The Milwaukee Journal Sentinel reports that the girls basketball team at Salam School, a traditional Islamic school associated with the Islamic Society of Milwaukee, is having a stunning year. “A lot of people think Muslim girls don’t know how to play,” Coach Kassidi Macak says with a chuckle. But at 6-1, the Salam Stars are proving they indeed have game.
The girls feel they are often under-estimated on the court, as their opponents take in their hijabs and modest athletic wear. And that’s okay by them. In a much anticipated match last week, according to the Sentinel, “the Stars blew the St. Francis Mariners out of the water, 69-38, a team known for its rapid-fire style of play. The Stars dominated the first half, 31-8, and the Mariners never had a chance, falling for the first time in the years-long rivalry between the teams.”
“It was such a great feeling to bring a W home. They’re a competitive team. And it was really hard. But this season, we came out strong,” says senior guard Rula Sarsour, who scored 12 points against the Mariners. “When we went to the locker room, we were screaming and very excited.”
Not all the lady Stars wear hijab. Some choose not to wear it outside of school but in classes, as well as athletics, the hijab is part of the school uniform. Of note, the school has received a waiver from the Wisconsin Interscholastic Athletic Association for girls to compete in the headscarf and modest wear.
For the most part, the girls’ families have been supportive though there have been some hitches. “My dad was kind of against it at first — it was more of a cultural thing than religious,” says senior center Nadira Ali, whose parents emigrated from Somalia before she was born. “I eventually convinced him that when you go to college, it’s more than just about grades.
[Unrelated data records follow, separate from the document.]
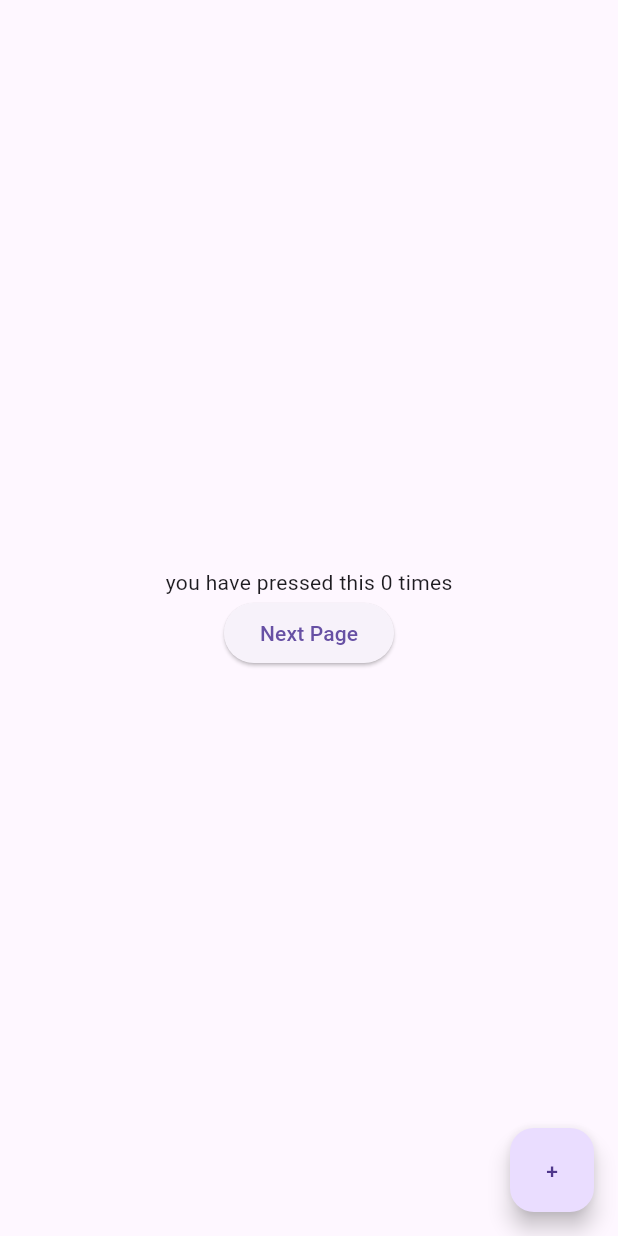
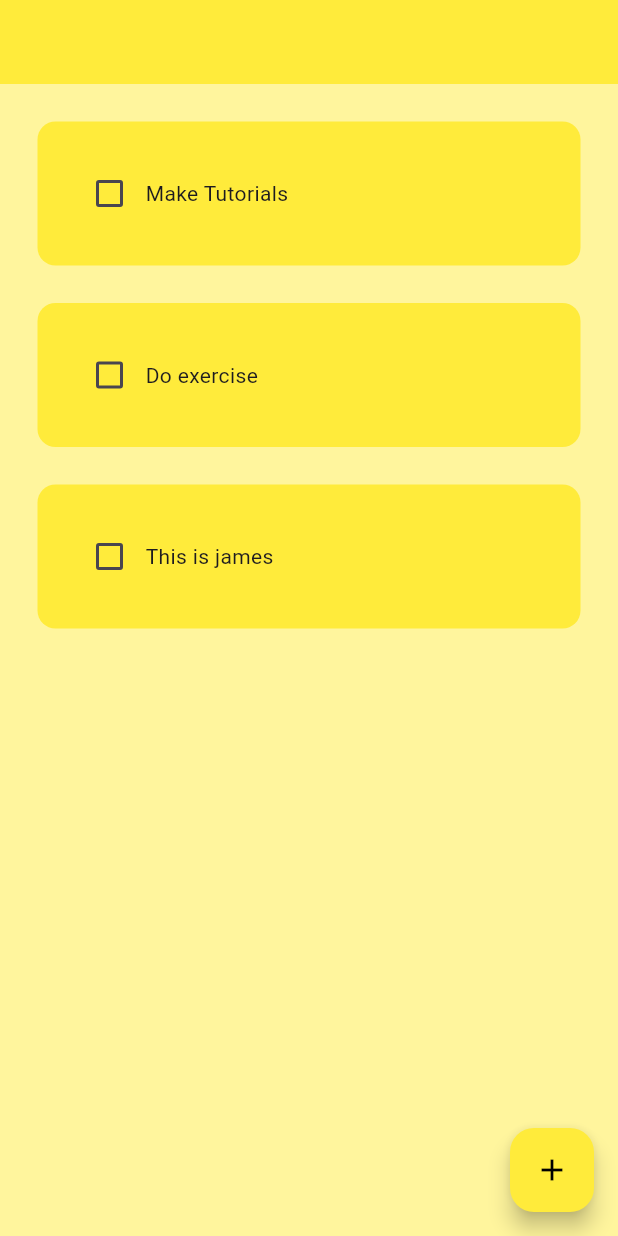
Before and after one commit to jamesthegreat2021/coffee-app-flutter, a Flutter app: the screen it shows after launch, on a phone screen of 412 x 824 dp. Run offline on Flutter 3.47's test engine with Material 3 defaults, Android fonts, the phone set to English and light mode, and no system bars; drawn by our look-alikes of flutter_slidable; our stand-ins replace hive_flutter; accounts and stored records are empty.

Commit message:
added the logics for the todo app

```diff
--- /dev/null
+++ b/lib/database/database.dart
@@ -0,0 +1,23 @@
+import 'package:hive_flutter/hive_flutter.dart';
+
+class ToDoDatabase{
+
+  List toDoList = [];
+  final _myBox = Hive.box('mybox');
+
+  void createInitialData(){
+    toDoList = [
+      ["Make Tutorials", false],
+      ["Do exercise", false],
+      ["This is james", false]
+    ];
+  }
+
+  void loadData(){
+    toDoList = _myBox.get('TODOLIST');
+  }
+
+  void updateDatabase(){
+    _myBox.put('TODOLIST', toDoList);
+  }
+}
--- a/lib/main.dart
+++ b/lib/main.dart
@@ -1,57 +1,34 @@
 import 'package:flutter/material.dart';
-import 'package:flutter_application_1/textpage.dart';
 
-void main(){
-  runApp(
-    MaterialApp(
-      debugShowCheckedModeBanner: false,
-      home: CounterIncrement(),
-      routes: {
-        '/textpage' : (context) {
-          return Textpage();
-        }
-      },
-    ),
-  );
+import 'package:flutter_application_1/pages/textpage.dart';
+import 'package:hive_flutter/hive_flutter.dart';
+
+
+
+void main() async {
+
+  //initialize the hive
+  await Hive.initFlutter();
+
+  var box = await Hive.openBox('mybox');
+
+
+  runApp(MyPage());
+
 }
 
-class CounterIncrement extends StatefulWidget {
+class MyPage extends StatelessWidget {
 
-  const CounterIncrement({super.key});
+  const MyPage({super.key});
 
   @override
-  State<CounterIncrement> createState() => _CounterIncrementState();
-}
-
-class _CounterIncrementState extends State<CounterIncrement> {
-  int counter = 0;
-  @override
   Widget build(BuildContext context) {
-    return Scaffold(
-      body: Column(
-        mainAxisAlignment: MainAxisAlignment.center,
-        children: [
-
-          Center(child: Text('you have pressed this $counter times'),),
-          ElevatedButton(
-            onPressed: (){
-
-              Navigator.pushNamed(context, '/textpage');
-
-            },
-            child: Text('Next Page'),
-            ),
-        ],
-      ),
-      floatingActionButton: FloatingActionButton(
-        onPressed: (){
-          setState(() {
-            counter = counter - 1 ;
-          });
-        },
-        child: Text('+'),
-        ),
-    );
-
+    return MaterialApp(
+      home: HomePage(),
+      debugShowCheckedModeBanner: false,
+      theme: ThemeData(
+        primarySwatch: Colors.yellow,
+        primaryColor: Colors.yellow),
+  );
   }
 }
--- /dev/null
+++ b/lib/pages/textpage.dart
@@ -0,0 +1,108 @@
+import 'package:flutter/material.dart';
+import 'package:flutter_application_1/database/database.dart';
+import 'package:flutter_application_1/pages/todo_list.dart';
+import 'package:flutter_application_1/utils/dialog_box.dart';
+import 'package:hive_flutter/hive_flutter.dart';
+
+
+class HomePage extends StatefulWidget {
+
+  const HomePage({super.key});
+
+  @override
+  State<HomePage> createState() => _HomePageState();
+}
+
+class _HomePageState extends State<HomePage> {
+  //refference the data box
+  final _myBox = Hive.box('mybox');
+  ToDoDatabase db = ToDoDatabase();
+
+  final TextEditingController _controller = TextEditingController();
+
+ @override
+ void initState(){
+  //for the first  time with data
+  if(_myBox.get('TODOLIST') == null) {
+    db.createInitialData();
+  } else {
+    db.loadData();
+  }
+  super.initState();
+ }
+
+
+   onChanged(bool? value, int index){
+
+    //the value has not been used or we can use it in this way
+   setState(() {
+     db.toDoList[index][1] = value;
+     db.updateDatabase();
+     //another option
+    // db.toDoList[index][1] = !db.toDoList[index][1];
+   });
+  }
+
+  void newDialoguePopup(){
+    showDialog(context: context,
+    builder: (context) {
+      return DialogBox(
+        controller: _controller,
+        onCancelProperty: (){
+          Navigator.of(context).pop();
+        },
+        onSave: onSave,
+      );
+    });
+  }
+
+  void onSave() {
+    setState(() {
+      db.toDoList.add([_controller.text,  false]);
+      _controller.clear();
+      db.updateDatabase();
+    });
+
+    Navigator.of(context).pop();
+  }
+
+  void deleteFunction(index){
+   setState(() {
+     db.toDoList.removeAt(index);
+     db.updateDatabase();
+   });
+  }
+
+
+  @override
+  Widget build(BuildContext context) {
+    return Scaffold(
+      backgroundColor: Colors.yellow[200],
+      appBar: AppBar(
+        backgroundColor: Colors.yellow,
+      ),
+      body: ListView.builder(
+       itemCount: db.toDoList.length,
+       itemBuilder: (context, index) {
+        return ToDoList(
+          deleteFunction: (context) => deleteFunction(index),
+          message: db.toDoList[index][0],
+          value: db.toDoList[index][1],
+          onChanged: (value)
+          {
+            onChanged(value, index);
+            },
+
+        );
+       },
+      ),
+      floatingActionButton: FloatingActionButton(
+        onPressed: newDialoguePopup,
+        backgroundColor: Theme.of(context).primaryColor,
+        foregroundColor: Colors.black,
+        child: Icon(Icons.add),
+        ),
+
+    );
+  }
+}
--- /dev/null
+++ b/lib/pages/todo_list.dart
@@ -0,0 +1,59 @@
+import 'package:flutter/material.dart';
+import 'package:flutter_slidable/flutter_slidable.dart';
+
+class ToDoList extends StatefulWidget {
+
+  ToDoList({super.key, required this.message, required this.value, required this.onChanged, required this.deleteFunction});
+  final String message;
+  final bool value;
+  final Function(bool?)? onChanged;
+  Function(BuildContext) deleteFunction;
+
+  @override
+  State<ToDoList> createState() => _ToDoListState();
+}
+
+class _ToDoListState extends State<ToDoList> {
+
+  @override
+  Widget build(BuildContext context) {
+    return Padding(
+      padding: EdgeInsets.only(top: 25, bottom: 0, left: 25, right: 25),
+      child: Slidable(
+        endActionPane: ActionPane(
+          motion: StretchMotion(),
+          children: [
+            SlidableAction(onPressed: widget.deleteFunction,
+            icon: Icons.delete,
+            backgroundColor: Colors.red.shade300,
+            borderRadius: BorderRadius.circular(12),
+            ),
+          ]),
+        child: Container(
+          decoration: BoxDecoration(
+            color: Colors.yellow,
+            borderRadius: BorderRadius.circular(12),
+          ),
+
+
+          padding:  EdgeInsets.all(24),
+
+          child: Row(
+            children: [
+              Checkbox(
+                value: widget.value,
+                onChanged: widget.onChanged,
+
+                ),
+              Text(widget.message,
+              style: TextStyle(
+                decoration: widget.value ? TextDecoration.lineThrough : TextDecoration.none
+              ),)
+            ],
+          ),
+
+        ),
+      ),
+    );
+  }
+}
```
Also changed, not shown: lib/textpage.dart (deleted, +0 -36 lines), lib/utils/dialog_box.dart (added, +41 -0 lines), lib/utils/my_button.dart (added, +22 -0 lines), pubspec.yaml (+9 -0 lines), pubspec.lock, 1 other file.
They’re interested in the leadership you bring to the table.”